When you sit down to create a meal plan, first lay out your weekly schedule and any commitments. This will help you estimate how much time you can spend each night cooking or reheating food. Once you have the parameters set, look at your pantry and fridge to determine what ingredients you already have and need to use up. This step is crucial because it can save you from buying a ton of different foods that might go bad before you get around to using them.
After identifying any refrigerated or frozen items that need to be used up, start looking for dinner ideas that incorporate these ingredients. This could be as simple as tacos, salads, or pasta bowls that can be adapted to each person’s individual preferences with the addition or removal of certain foods. It’s also a good idea to include at least one “quick and easy” dinner in your meal plan each week. Not only does this reduce dinner time stress, but it also helps to ensure that everyone in the household has something healthy to eat when they’re not feeling motivated to cook something more complex.
If you’re new to meal planning, keep in mind that the level of culinary sophistication of your meals doesn’t matter as much as simply making a meal plan and following through with it. As you get more comfortable with the process, you can work up to more advanced recipes if that’s what you prefer, but don’t be afraid to stick with simpler options for the bulk of your meals.
Full-on meal prep can be overwhelming, especially if you’re new to the kitchen and have picky eaters in your house. However, there are many ways you can cut down on prep time without sacrificing quality or flavor. The most common way to make dinner prep easier is by preparing “building blocks” — or parts of recipes that can be easily swapped in and out for each meal. For example, you may want to prepare a batch of chicken breasts on the weekend that can be used for tacos, soups and stir frys.
Another way to cut down on prep time is by utilizing your oven. If you’re making several dishes that require the oven, consider setting up a rotating schedule where you bake one night and reheat the leftovers on other nights of the week. You can also minimize food waste by labeling and storing prepared foods with their expiration dates front and center in your refrigerator or freezer.
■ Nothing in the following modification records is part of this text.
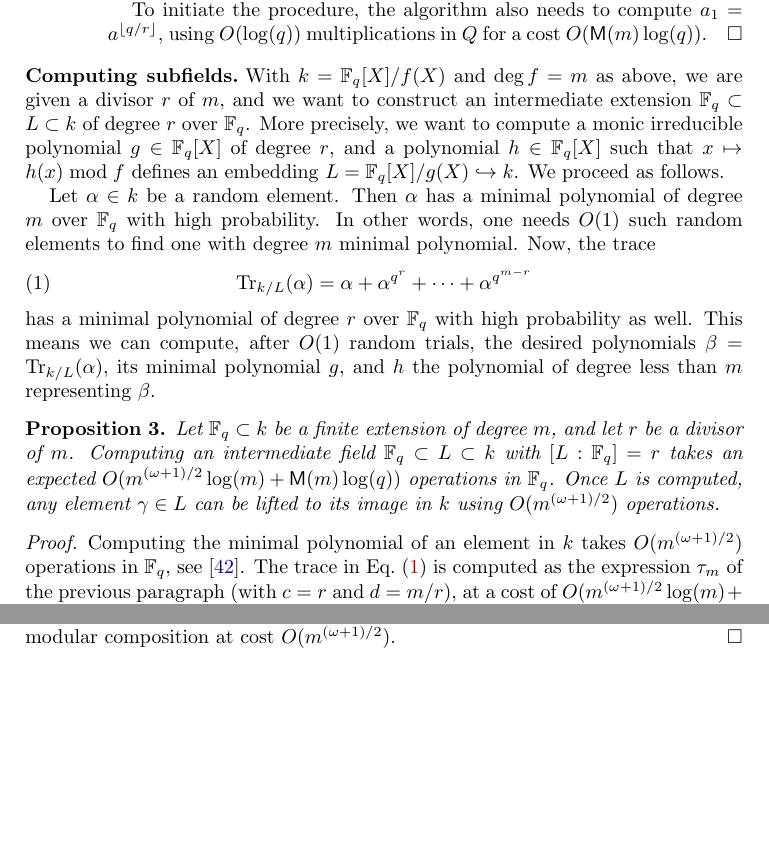
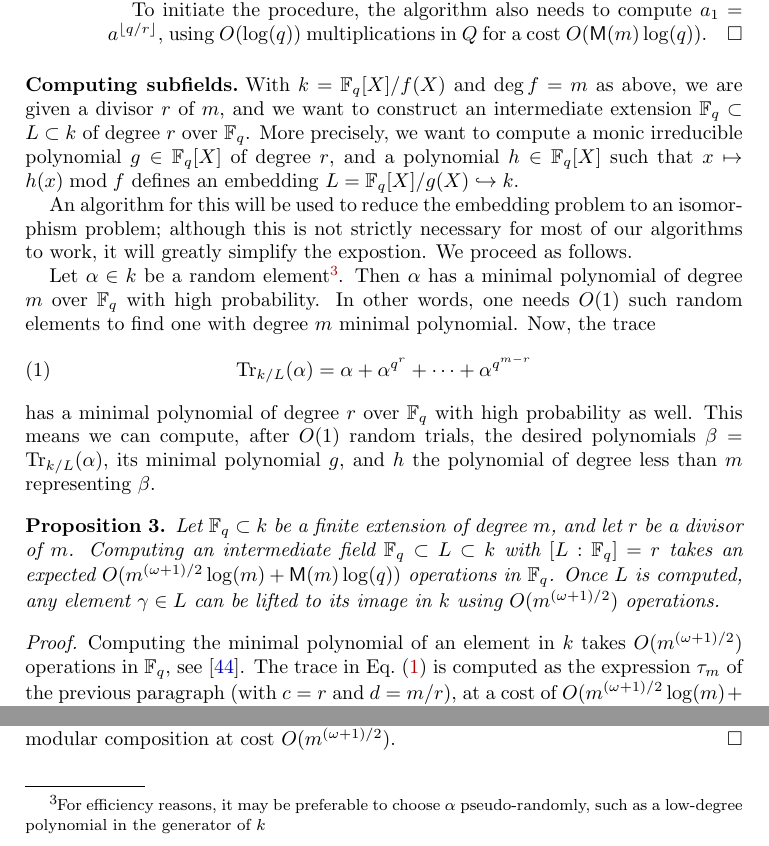
Before and after one commit to defeo/ffisom, a LaTeX document (paper/ffisom.tex): two parts of page 7 of 34, joined at a grey line, cut so that both start at the same text, the shorter picture padded with empty space. Compiled offline with pdfLaTeX.

Commit message:
Minor tweaks to "Computing subfields".
Closes #10

```diff
--- a/paper/ffisom.tex
+++ b/paper/ffisom.tex
@@ -626,9 +626,17 @@ $\F_q \subset L \subset k$ of degree $r$ over $\F_q$. More precisely,
 we want to compute a monic irreducible polynomial $g \in \F_q[X]$ of
 degree $r$, and a polynomial $h \in \F_q[X]$ such that
 $x \mapsto h(x)\bmod f$ defines an embedding
-$L = \F_q[X] / g(X) \hookrightarrow k$. We proceed as follows.
-
-Let $\alpha\in k$ be a random element. Then $\alpha$ has a minimal polynomial of degree $m$
+$L = \F_q[X] / g(X) \hookrightarrow k$.
+
+An algorithm for this will be used to reduce the embedding problem to
+an isomorphism problem; although this is not strictly necessary for
+most of our algorithms to work, it will greatly simplify the
+expostion. We proceed as follows.
+
+Let $\alpha\in k$ be a random element\footnote{For efficiency reasons,
+  it may be preferable to choose $\alpha$ pseudo-randomly, such as a
+  low-degree polynomial in the generator of $k$}. %
+Then $\alpha$ has a minimal polynomial of degree $m$
 over $\F_q$ with high probability. In other words, one needs $O(1)$ such random elements to find
 one with degree $m$ minimal polynomial. Now, the trace
 \begin{equation}
@@ -652,7 +660,7 @@ $g$, and $h$ the polynomial of degree less than $m$ representing $\beta$.
 \end{proposition}
 \begin{proof}
   Computing the minimal polynomial of an element in $k$ takes
-  $O(m^{(\omega+1)/2})$ operations in $\F_q$, see~\cite{shoup93}. %
+  $O(m^{(\omega+1)/2})$ operations in $\F_q$, see~\cite{shoup99}. %
   The trace in Eq.~\eqref{equ:trace-simple} is computed as the
   expression $\tau_m$ of the previous paragraph (with $c=r$ and
   $d=m/r$), at a cost of $O(m^{(\omega+1)/2}\log(m)+\MM(m)\log(q))$
```
Also changed, not shown: paper/ffisom.tex (4 more changed lines).
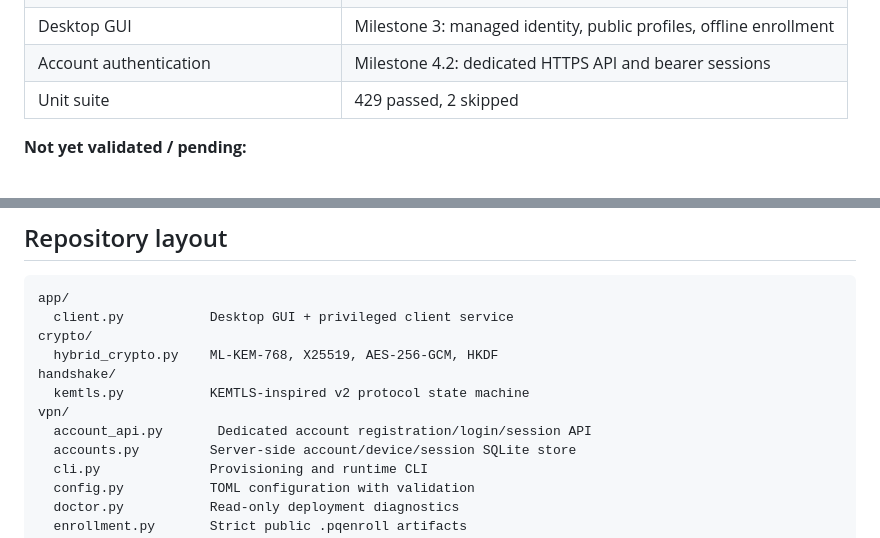
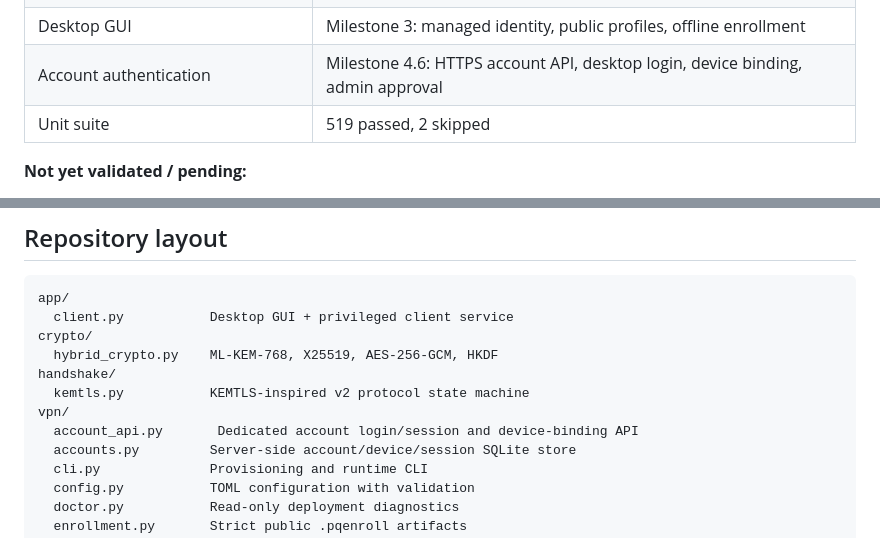
Before and after one commit to gopinath2704/Hybrid-Classical-and-Post-Quantum-VPN-, a Markdown page: README.md, 2 parts joined by grey strips. Rendered like a GitHub page.

Commit message:
docs: update README status for Milestone 4.3-4.6
Co-Authored-By: Claude Opus 5.5 <noreply@anthropic.com>

```diff
--- a/README.md
+++ b/README.md
@@ -17,8 +17,8 @@ A deployable research/prototype PQ-VPN implementing a KEMTLS-inspired custom pro
 | Native ML-KEM marker | 2 passed |
 | Root namespace gate (Ubuntu 26.04.1) | PASS (1 passed, 261 deselected on `784419e`) |
 | Desktop GUI | Milestone 3: managed identity, public profiles, offline enrollment |
-| Account authentication | Milestone 4.2: dedicated HTTPS API and bearer sessions |
-| Unit suite | 429 passed, 2 skipped |
+| Account authentication | Milestone 4.6: HTTPS account API, desktop login, device binding, admin approval |
+| Unit suite | 519 passed, 2 skipped |
 
 **Not yet validated / pending:**
 
@@ -217,7 +217,7 @@ crypto/
 handshake/
   kemtls.py           KEMTLS-inspired v2 protocol state machine
 vpn/
-  account_api.py       Dedicated account registration/login/session API
+  account_api.py       Dedicated account login/session and device-binding API
   accounts.py         Server-side account/device/session SQLite store
   cli.py              Provisioning and runtime CLI
   config.py           TOML configuration with validation
```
This will keep you from accidentally throwing out forgotten frozen veg or a pot of stew that has been sitting in the back of your freezer for too long.